Now came the king-of-the-hill round, and I was at 7 games, with Ellen Johnson already untouchable at 9 games. So I needed her to beat Dave Rubin (8-2) by a lot of points, or I needed to make up about 150 spread points against Craig Mobley (8-2). Needing a big win, I challenged Craig's first word, GALLANTS (hooked to my GUT), and lost. Not good. 71-point lead for Craig now. But I scored healthily, and drew well, and by the 7th turn, I was TRUsTInG that my luck was turning. But his lead was still 58, and both blanks were now out. But a 46-point J play brought me within 20. Then a 30-point play brought me within 6. And then DARNING gave me the lead. And then the last U came out, and the Q calculations began. At least on my end of the board, because it turned out that Craig had already scratched off the Q. Mistake for him. I went for turnover to try and draw that Q to my U, while at the same time blocking places where he might play it, and score points as well. Not an easy job. But besides mistracking, Craig helped me along by challenging FIVER and allowing me to go out for a 146-point victory, which brough my spread to 605, exactly the same as Dave Rubin's. So as long as he didn't tie, I had second place.
But just like in Salado, my placement was out of my hands. All I could do was walk past his game surreptitiously and try to catch a glance at the scoresheets. It was a tough wait, but worth it, as Dave lost, and I had my second place!
But let's give myself a bit of the credit. Studying those fours payed off. Knowledge of words like WAST YODH HALM DUIT KATE* CERO OXID VAIR COTE WOAD and JATO surely tilted the balance in more than one game.
I didn't have to wait long for the awards ceremony, and when it was my turn to walk up for my prize, I took great pride in announcing that I had sacrificed my job for this victory, and that it was totally worth it.
Tournament over, I was mighty hungry and a little disappointed that Tiger hadn't done better in Augusta.
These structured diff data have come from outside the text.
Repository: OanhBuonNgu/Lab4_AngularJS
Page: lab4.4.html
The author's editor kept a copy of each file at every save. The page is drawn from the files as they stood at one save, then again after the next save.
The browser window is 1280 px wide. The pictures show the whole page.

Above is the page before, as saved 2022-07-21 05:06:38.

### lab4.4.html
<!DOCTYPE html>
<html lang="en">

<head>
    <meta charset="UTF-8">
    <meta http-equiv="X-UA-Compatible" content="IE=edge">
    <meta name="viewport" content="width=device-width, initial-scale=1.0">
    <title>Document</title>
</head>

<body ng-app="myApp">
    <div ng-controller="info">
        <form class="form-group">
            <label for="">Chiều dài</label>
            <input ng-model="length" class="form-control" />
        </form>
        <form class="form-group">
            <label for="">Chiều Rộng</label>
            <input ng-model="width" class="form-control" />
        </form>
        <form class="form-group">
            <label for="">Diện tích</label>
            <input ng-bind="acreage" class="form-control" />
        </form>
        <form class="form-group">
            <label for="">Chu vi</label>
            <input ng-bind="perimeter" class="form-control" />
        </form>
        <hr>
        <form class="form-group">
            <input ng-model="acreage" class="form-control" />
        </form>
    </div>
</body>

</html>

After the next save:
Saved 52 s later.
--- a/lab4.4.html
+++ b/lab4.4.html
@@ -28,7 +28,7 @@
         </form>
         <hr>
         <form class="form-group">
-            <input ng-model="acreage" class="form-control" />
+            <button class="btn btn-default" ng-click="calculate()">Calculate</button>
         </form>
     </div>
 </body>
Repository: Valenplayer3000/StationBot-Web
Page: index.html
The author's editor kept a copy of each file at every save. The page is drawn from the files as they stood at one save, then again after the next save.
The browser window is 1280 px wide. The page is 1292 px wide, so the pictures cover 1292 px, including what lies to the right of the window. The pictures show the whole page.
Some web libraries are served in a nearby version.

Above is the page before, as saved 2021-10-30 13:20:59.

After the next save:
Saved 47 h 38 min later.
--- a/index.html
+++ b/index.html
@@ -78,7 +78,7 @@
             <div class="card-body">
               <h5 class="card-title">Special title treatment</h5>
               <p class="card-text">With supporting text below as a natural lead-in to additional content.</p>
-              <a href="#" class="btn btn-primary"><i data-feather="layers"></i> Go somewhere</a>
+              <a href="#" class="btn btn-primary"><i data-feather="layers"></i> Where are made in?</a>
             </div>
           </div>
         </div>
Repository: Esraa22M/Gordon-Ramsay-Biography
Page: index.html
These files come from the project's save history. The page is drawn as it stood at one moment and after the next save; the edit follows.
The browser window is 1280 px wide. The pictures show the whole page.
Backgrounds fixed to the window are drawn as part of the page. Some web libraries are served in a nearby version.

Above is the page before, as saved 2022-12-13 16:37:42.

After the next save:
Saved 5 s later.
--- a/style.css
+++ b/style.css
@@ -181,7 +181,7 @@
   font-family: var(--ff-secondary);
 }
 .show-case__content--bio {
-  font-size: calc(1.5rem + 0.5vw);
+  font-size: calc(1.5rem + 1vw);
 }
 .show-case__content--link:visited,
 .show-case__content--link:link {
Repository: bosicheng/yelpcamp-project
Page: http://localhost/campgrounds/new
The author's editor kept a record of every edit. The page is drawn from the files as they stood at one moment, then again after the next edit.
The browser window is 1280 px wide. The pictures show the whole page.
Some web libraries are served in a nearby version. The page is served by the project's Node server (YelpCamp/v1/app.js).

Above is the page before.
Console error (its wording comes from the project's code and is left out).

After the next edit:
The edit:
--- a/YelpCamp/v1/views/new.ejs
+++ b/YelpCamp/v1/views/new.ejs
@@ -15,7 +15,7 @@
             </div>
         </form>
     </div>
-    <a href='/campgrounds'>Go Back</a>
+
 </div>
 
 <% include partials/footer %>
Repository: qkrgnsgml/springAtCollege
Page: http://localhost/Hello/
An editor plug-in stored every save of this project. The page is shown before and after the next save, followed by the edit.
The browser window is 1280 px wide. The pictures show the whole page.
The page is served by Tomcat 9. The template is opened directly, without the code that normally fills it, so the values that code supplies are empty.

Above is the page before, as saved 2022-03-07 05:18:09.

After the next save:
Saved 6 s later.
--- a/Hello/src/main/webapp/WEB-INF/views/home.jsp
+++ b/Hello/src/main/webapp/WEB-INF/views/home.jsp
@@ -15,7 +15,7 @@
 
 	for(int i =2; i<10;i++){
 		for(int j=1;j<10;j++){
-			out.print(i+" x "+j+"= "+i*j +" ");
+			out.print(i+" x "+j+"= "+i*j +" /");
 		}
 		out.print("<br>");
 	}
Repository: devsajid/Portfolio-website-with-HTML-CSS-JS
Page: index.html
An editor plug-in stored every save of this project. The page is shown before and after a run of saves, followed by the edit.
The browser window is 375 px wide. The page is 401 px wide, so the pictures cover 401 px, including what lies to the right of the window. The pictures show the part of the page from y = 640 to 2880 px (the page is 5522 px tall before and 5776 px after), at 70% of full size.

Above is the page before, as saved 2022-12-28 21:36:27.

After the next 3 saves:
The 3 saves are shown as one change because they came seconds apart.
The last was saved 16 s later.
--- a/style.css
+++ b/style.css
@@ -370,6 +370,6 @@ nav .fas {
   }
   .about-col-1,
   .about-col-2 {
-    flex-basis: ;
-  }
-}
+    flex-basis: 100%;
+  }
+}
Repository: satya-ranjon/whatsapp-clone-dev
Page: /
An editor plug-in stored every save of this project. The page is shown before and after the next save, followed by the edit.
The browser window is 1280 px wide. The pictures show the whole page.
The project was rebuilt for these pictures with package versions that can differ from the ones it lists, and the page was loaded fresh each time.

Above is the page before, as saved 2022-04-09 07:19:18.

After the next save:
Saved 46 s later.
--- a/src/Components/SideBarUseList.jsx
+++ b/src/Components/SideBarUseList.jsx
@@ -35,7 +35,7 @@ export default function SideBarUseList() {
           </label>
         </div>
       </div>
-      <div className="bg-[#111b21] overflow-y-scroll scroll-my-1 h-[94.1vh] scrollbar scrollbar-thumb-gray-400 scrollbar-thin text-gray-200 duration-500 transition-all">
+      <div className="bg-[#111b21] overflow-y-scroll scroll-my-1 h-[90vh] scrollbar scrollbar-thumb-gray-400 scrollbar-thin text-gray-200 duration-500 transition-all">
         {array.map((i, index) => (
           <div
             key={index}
I scooted on out of there and raced down I-35 to my favorite Colombian restaurant, and thus endeth this Scrabble adventure.